Now, in this brave and moving memoir, Corey is revealing the truth about what his life was like behind the scenes: His is a past that included physical, drug, and sexual abuse, a dysfunctional family from which he was emancipated at age fifteen, three high-profile arrests for drug possession, a nine-month stint in rehab, and a long, slow crawl back to the top of the box office.
While Corey has managed to overcome the traps that ensnared so many other entertainers of his generation—he's still acting, is a touring musician, and is a proud father to his son, Zen—many of those closest to him haven't been so lucky. In the span of one year, he mourned the passing of seven friends and family members, including Corey Haim and Michael Jackson. In the wake of those tragedies, he's spoken publicly about the dark side of fame, lobbied for legislation affording greater protections for children in the entertainment industry, and lifted the lid off of what he calls Hollywood's biggest secret.
Coreyography is his surprising account of survival and redemption.
This ground-breaking collection offers original, empirical studies of discourses about audiences by bringing together a genuinely international range of work. With essays on audiences in ancient Greece, early modern Germany, Soviet and post-Soviet Russia, Zimbabwe, contemporary Egypt, Bengali India, China, Taiwan, and immigrant diaspora in Belgium, each chapter examines the ways in which audiences are embedded in discourses of power, representation, and regulation in different yet overlapping ways according to specific socio-historical contexts.
Suitable for both undergraduate and postgraduate students, this book is a valuable and original contribution to media and communication studies.
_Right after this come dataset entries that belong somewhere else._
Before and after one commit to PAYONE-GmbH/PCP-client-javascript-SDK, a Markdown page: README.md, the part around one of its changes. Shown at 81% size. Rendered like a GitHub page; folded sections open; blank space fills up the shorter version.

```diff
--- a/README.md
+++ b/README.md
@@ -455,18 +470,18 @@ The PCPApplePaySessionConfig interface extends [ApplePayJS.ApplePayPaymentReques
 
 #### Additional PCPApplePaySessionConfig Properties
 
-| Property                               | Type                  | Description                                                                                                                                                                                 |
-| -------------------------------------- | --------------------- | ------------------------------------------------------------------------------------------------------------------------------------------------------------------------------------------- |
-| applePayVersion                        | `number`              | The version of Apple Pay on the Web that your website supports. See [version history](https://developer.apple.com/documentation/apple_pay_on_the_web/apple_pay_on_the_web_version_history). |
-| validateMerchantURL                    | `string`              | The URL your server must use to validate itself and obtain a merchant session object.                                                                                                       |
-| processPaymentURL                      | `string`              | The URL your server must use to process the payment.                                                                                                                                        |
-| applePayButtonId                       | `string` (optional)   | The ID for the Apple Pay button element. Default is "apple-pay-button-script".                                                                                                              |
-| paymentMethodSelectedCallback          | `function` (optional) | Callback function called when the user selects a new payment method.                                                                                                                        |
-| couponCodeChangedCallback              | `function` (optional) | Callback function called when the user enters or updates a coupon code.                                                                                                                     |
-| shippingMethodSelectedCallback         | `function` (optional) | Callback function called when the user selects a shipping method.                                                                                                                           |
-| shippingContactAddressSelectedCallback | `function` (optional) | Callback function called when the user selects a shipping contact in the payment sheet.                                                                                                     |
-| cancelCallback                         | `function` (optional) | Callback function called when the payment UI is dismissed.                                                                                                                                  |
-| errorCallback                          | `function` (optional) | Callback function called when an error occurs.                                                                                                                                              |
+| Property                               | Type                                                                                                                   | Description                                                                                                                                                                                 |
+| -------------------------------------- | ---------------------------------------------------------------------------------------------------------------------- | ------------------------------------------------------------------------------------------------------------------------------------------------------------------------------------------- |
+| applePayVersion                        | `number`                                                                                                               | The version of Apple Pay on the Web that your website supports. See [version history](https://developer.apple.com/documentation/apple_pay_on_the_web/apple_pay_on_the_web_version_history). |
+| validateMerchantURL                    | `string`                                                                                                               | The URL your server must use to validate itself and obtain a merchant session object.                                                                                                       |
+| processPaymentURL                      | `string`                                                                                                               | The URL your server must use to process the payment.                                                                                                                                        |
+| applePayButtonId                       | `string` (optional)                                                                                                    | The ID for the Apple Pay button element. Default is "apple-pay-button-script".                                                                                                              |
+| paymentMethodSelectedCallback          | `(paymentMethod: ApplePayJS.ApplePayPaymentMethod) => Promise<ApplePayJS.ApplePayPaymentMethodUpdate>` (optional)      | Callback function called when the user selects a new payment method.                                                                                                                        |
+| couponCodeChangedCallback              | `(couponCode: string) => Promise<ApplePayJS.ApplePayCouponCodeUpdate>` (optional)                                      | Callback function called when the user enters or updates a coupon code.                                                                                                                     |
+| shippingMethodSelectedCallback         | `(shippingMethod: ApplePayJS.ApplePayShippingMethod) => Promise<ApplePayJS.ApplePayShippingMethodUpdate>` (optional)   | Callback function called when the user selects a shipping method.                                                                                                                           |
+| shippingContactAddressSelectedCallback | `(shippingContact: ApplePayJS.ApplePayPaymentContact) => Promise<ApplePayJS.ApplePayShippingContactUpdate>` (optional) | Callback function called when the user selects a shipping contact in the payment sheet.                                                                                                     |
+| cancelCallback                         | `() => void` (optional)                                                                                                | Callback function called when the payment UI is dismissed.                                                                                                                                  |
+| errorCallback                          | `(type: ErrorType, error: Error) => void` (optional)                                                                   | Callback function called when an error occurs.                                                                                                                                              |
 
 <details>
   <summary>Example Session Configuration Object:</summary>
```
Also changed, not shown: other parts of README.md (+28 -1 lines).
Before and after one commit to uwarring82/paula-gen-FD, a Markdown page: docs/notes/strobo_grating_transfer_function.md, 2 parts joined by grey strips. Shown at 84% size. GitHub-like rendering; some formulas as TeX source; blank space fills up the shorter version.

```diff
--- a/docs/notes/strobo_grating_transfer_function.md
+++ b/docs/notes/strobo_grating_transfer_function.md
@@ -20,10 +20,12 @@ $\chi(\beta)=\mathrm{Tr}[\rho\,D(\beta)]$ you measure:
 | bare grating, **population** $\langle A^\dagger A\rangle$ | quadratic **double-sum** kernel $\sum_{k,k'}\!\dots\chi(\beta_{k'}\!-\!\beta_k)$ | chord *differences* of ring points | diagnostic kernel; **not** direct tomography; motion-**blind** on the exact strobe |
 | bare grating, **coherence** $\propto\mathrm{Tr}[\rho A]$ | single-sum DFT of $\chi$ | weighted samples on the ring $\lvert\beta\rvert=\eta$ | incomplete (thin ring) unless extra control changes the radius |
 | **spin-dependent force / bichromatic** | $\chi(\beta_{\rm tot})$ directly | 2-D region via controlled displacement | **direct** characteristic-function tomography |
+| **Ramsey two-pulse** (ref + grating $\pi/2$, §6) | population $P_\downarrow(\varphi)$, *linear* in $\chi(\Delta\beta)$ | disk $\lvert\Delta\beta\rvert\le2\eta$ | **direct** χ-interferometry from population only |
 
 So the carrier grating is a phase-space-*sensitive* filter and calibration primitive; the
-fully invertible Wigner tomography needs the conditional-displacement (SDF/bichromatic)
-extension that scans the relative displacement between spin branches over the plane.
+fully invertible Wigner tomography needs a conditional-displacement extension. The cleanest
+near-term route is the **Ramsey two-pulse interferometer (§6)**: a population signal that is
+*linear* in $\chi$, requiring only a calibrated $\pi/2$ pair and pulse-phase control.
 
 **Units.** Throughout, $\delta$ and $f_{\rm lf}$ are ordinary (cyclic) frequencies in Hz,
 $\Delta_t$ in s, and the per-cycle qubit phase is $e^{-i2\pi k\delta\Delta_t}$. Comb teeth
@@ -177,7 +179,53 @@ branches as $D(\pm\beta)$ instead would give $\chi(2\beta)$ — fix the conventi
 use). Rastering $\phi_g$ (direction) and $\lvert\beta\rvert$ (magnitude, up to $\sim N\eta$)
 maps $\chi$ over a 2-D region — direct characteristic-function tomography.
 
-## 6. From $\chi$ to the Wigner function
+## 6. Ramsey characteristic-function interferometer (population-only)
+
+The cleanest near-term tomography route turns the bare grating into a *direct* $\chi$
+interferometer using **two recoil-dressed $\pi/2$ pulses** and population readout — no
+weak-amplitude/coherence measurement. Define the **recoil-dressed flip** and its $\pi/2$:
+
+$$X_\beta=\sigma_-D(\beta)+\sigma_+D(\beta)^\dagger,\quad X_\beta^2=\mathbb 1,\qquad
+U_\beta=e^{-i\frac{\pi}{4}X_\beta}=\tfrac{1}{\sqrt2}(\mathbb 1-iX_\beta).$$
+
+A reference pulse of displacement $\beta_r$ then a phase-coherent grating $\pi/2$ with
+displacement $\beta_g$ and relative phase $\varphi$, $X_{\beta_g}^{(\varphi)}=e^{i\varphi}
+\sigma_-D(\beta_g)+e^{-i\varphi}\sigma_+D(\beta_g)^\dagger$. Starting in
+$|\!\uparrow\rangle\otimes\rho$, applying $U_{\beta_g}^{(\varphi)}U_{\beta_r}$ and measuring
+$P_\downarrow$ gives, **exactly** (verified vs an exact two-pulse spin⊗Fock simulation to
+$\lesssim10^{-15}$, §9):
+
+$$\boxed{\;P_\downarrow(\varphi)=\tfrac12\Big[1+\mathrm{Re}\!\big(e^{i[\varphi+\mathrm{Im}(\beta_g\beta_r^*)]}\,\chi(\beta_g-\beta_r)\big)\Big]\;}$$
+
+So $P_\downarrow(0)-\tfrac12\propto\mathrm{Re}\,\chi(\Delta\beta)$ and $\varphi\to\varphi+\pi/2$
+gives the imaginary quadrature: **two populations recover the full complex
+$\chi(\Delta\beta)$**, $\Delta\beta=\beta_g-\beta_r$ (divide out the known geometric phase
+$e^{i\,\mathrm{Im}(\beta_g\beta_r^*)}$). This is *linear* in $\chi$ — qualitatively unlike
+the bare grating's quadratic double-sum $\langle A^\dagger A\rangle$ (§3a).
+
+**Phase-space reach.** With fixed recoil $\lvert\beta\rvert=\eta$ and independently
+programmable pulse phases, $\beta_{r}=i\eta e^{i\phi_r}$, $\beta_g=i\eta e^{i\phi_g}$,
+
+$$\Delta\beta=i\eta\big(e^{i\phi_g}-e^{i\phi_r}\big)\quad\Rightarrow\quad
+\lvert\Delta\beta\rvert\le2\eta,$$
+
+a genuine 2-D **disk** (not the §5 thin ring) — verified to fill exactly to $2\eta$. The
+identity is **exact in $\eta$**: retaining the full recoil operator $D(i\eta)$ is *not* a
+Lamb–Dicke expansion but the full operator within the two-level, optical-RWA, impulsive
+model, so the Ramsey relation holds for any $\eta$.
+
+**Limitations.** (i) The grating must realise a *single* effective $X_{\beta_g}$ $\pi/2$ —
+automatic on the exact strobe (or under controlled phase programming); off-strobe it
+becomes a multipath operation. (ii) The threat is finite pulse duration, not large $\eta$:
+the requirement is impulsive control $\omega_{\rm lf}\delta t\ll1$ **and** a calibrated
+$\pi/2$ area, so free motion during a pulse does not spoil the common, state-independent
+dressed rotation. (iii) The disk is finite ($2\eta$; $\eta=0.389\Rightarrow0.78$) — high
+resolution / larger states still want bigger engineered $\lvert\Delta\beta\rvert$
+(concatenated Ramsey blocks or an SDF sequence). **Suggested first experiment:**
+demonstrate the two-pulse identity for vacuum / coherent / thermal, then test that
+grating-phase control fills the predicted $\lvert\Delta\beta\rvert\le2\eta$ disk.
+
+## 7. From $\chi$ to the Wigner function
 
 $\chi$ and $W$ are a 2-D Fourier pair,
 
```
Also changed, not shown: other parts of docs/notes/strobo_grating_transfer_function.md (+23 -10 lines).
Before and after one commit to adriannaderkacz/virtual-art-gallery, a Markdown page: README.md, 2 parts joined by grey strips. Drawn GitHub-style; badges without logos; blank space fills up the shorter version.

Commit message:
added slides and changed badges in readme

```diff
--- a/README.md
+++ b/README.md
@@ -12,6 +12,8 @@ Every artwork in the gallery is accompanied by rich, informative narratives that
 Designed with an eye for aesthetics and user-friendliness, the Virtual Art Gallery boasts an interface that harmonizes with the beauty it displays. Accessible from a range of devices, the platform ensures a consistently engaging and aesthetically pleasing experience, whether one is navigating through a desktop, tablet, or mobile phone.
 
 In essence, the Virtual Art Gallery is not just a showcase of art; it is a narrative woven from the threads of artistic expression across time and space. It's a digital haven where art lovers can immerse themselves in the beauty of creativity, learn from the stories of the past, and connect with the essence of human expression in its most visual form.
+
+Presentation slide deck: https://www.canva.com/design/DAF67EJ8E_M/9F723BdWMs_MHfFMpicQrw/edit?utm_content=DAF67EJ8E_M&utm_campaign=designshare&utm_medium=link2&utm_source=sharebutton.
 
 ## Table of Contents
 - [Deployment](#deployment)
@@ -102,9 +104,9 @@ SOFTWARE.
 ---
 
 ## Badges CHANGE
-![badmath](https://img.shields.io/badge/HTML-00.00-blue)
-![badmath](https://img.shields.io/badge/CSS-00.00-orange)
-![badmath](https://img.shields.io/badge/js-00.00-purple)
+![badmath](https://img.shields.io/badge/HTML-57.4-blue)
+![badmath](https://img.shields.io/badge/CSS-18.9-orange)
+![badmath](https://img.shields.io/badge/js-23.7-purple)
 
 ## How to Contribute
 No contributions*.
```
It will be particularly useful to those studying audiences and international media.